**DATA TO USE:**
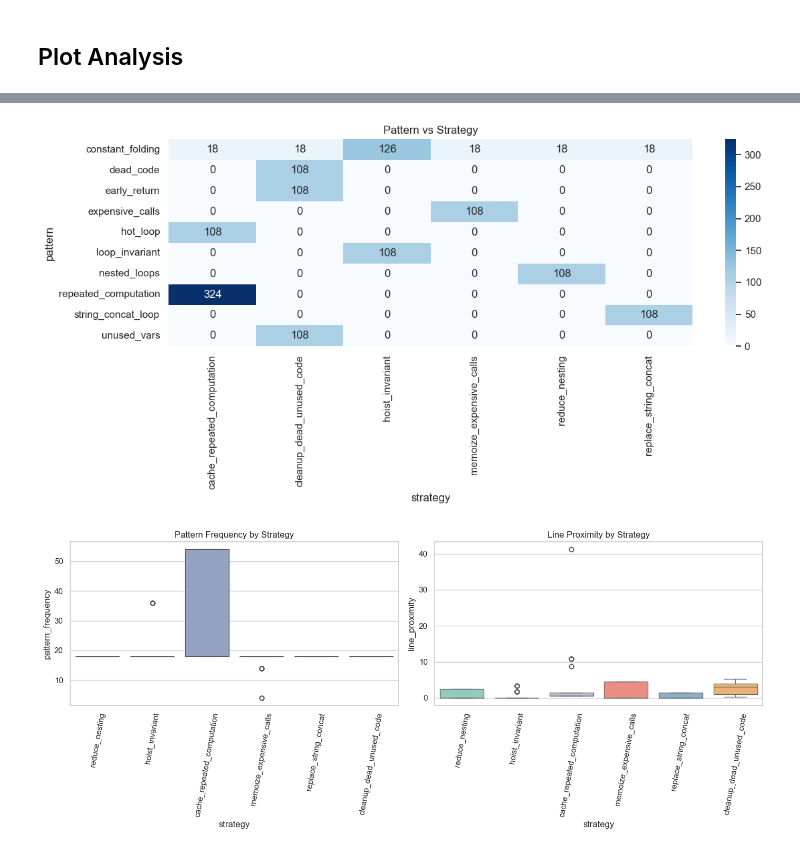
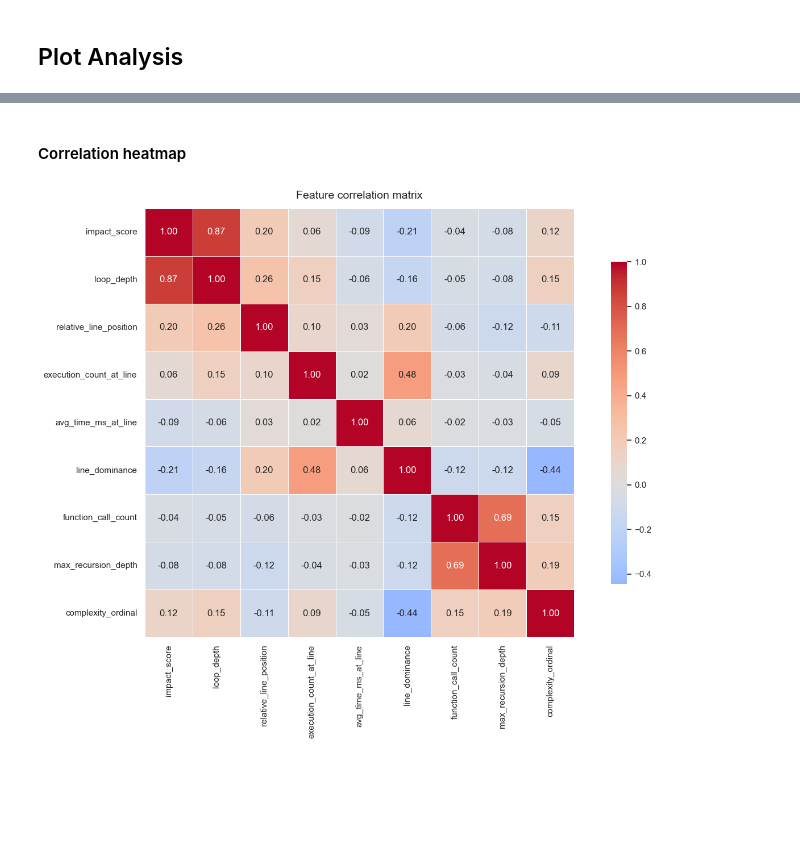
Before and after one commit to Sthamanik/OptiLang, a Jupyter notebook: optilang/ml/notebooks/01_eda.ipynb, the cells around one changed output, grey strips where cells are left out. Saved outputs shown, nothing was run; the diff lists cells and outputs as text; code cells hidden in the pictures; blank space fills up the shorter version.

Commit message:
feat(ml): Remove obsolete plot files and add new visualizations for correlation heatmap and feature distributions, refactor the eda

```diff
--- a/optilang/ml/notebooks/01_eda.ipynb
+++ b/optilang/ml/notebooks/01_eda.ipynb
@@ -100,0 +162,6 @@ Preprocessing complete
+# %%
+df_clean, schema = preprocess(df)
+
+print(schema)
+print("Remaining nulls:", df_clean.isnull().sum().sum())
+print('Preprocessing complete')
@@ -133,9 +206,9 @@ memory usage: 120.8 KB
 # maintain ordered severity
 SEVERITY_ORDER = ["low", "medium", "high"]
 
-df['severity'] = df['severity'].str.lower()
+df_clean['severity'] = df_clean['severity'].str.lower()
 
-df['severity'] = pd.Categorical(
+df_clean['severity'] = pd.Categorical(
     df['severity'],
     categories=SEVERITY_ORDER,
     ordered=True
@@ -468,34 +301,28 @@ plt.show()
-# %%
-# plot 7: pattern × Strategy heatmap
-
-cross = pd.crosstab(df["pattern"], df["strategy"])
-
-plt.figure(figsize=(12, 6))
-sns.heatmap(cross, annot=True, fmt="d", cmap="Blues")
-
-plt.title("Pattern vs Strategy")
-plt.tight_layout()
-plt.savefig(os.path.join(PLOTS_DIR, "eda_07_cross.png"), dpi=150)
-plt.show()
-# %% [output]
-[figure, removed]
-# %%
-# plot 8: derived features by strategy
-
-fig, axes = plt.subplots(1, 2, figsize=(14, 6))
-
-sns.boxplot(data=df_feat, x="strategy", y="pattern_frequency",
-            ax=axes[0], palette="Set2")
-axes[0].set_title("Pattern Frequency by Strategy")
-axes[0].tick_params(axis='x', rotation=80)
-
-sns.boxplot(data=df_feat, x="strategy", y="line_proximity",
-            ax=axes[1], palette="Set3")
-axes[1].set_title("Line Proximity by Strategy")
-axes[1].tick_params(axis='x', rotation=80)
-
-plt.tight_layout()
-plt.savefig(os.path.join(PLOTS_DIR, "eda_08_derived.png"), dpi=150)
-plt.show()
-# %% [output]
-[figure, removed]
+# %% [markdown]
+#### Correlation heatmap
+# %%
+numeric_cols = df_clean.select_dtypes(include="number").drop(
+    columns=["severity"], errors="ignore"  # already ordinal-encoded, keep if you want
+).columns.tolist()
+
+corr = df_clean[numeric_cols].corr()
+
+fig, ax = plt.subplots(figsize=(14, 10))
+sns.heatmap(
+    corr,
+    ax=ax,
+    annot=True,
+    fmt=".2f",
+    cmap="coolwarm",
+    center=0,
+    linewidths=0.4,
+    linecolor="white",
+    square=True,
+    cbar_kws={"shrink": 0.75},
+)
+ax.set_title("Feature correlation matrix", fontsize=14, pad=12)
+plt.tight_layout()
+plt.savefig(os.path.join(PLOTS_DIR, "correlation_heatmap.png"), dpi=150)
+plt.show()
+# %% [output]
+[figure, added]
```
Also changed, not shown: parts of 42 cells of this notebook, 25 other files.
---
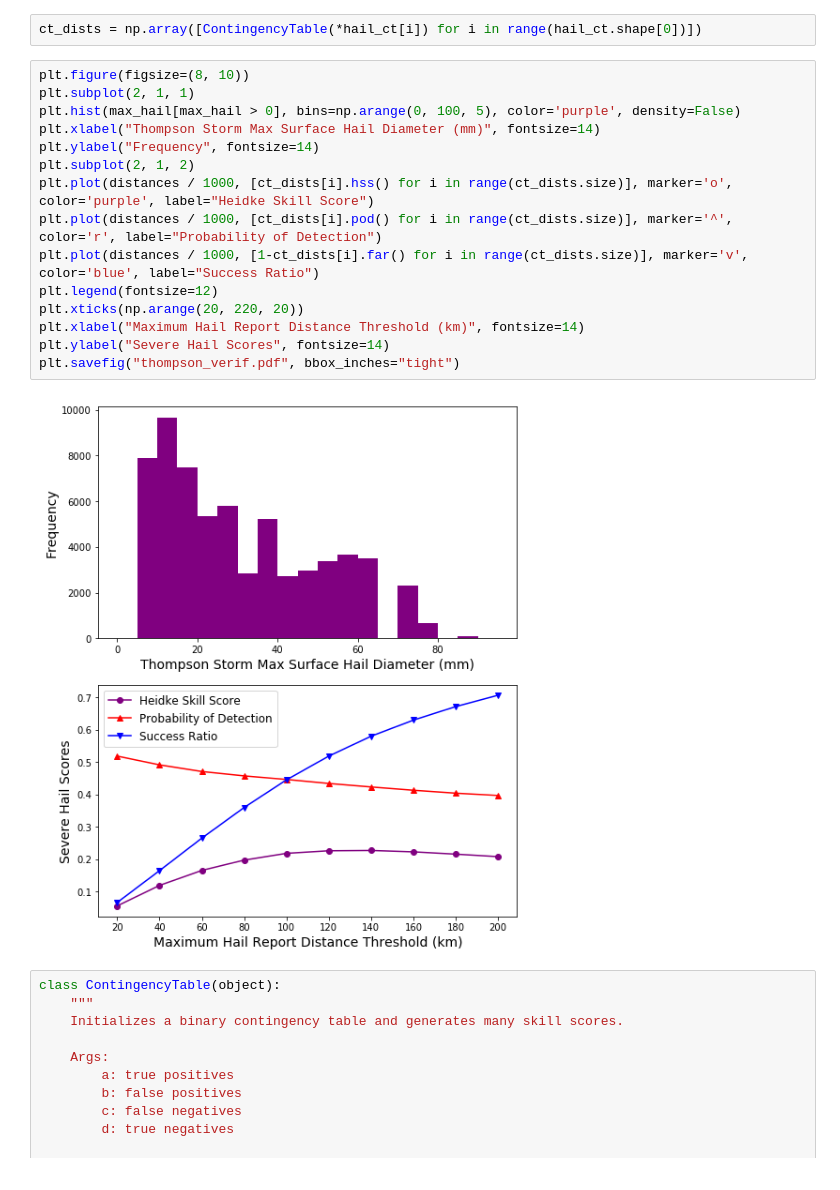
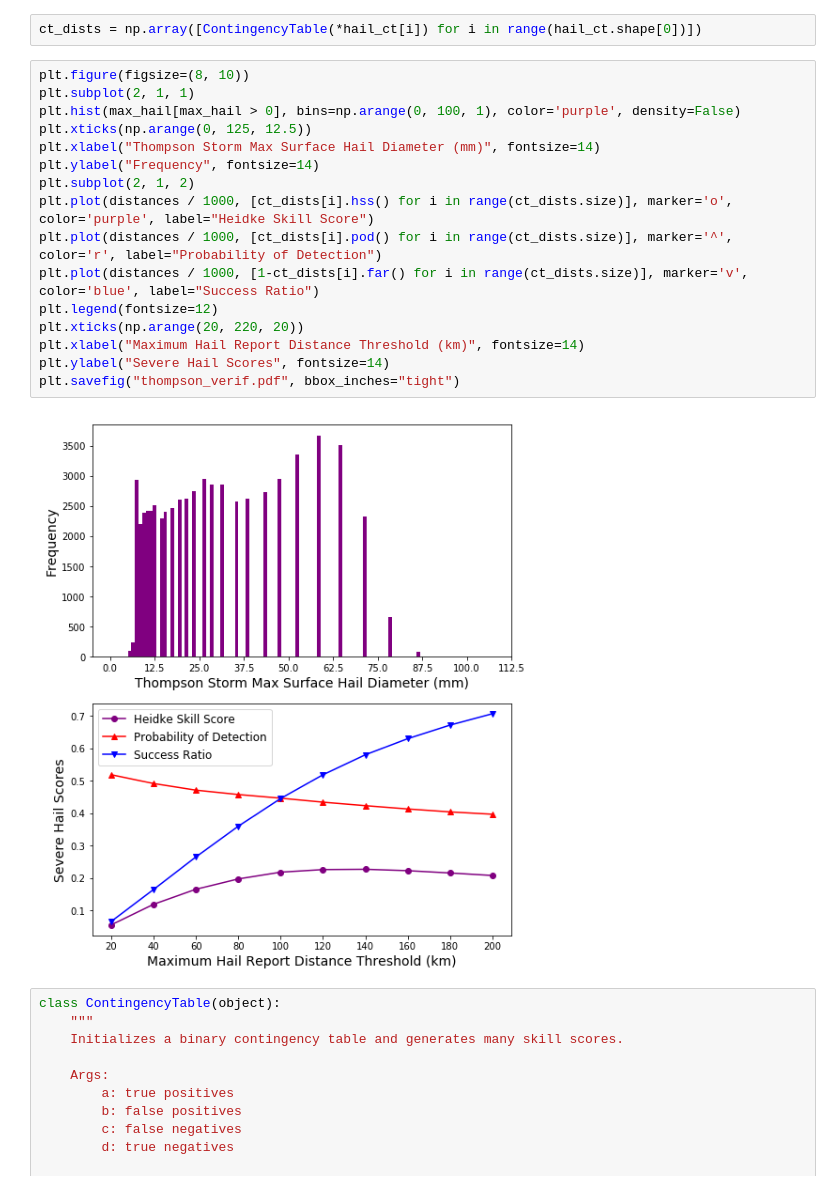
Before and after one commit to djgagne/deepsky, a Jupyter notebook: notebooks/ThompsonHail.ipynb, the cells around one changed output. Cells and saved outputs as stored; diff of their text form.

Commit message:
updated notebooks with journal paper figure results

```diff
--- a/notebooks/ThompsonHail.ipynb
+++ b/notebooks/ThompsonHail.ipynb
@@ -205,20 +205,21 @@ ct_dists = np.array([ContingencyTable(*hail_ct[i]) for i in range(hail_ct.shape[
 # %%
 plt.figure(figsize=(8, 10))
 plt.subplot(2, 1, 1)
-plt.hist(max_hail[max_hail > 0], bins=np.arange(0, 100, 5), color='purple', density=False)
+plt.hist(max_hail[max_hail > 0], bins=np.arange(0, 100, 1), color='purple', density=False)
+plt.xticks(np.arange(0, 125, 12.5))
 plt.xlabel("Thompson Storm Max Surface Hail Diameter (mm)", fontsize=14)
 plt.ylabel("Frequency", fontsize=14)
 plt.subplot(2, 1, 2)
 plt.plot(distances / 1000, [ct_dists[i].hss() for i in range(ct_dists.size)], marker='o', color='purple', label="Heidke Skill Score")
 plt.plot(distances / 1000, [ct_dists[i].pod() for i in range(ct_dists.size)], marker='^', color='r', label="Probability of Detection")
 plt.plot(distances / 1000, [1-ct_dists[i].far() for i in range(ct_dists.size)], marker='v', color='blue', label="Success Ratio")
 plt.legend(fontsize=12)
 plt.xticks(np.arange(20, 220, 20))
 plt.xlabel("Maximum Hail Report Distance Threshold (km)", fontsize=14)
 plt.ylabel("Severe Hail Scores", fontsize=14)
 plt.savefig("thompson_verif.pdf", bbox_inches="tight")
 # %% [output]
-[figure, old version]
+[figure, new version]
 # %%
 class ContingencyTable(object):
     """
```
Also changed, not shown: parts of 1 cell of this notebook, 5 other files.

**TASK STATEMENT:**
Pull every line with "shown" from the records.

**EXERCISE OUTPUT:**
Before and after one commit to Sthamanik/OptiLang, a Jupyter notebook: optilang/ml/notebooks/01_eda.ipynb, the cells around one changed output, grey strips where cells are left out. Saved outputs shown, nothing was run; the diff lists cells and outputs as text; code cells hidden in the pictures; blank space fills up the shorter version.
Also changed, not shown: parts of 42 cells of this notebook, 25 other files.
Also changed, not shown: parts of 1 cell of this notebook, 5 other files.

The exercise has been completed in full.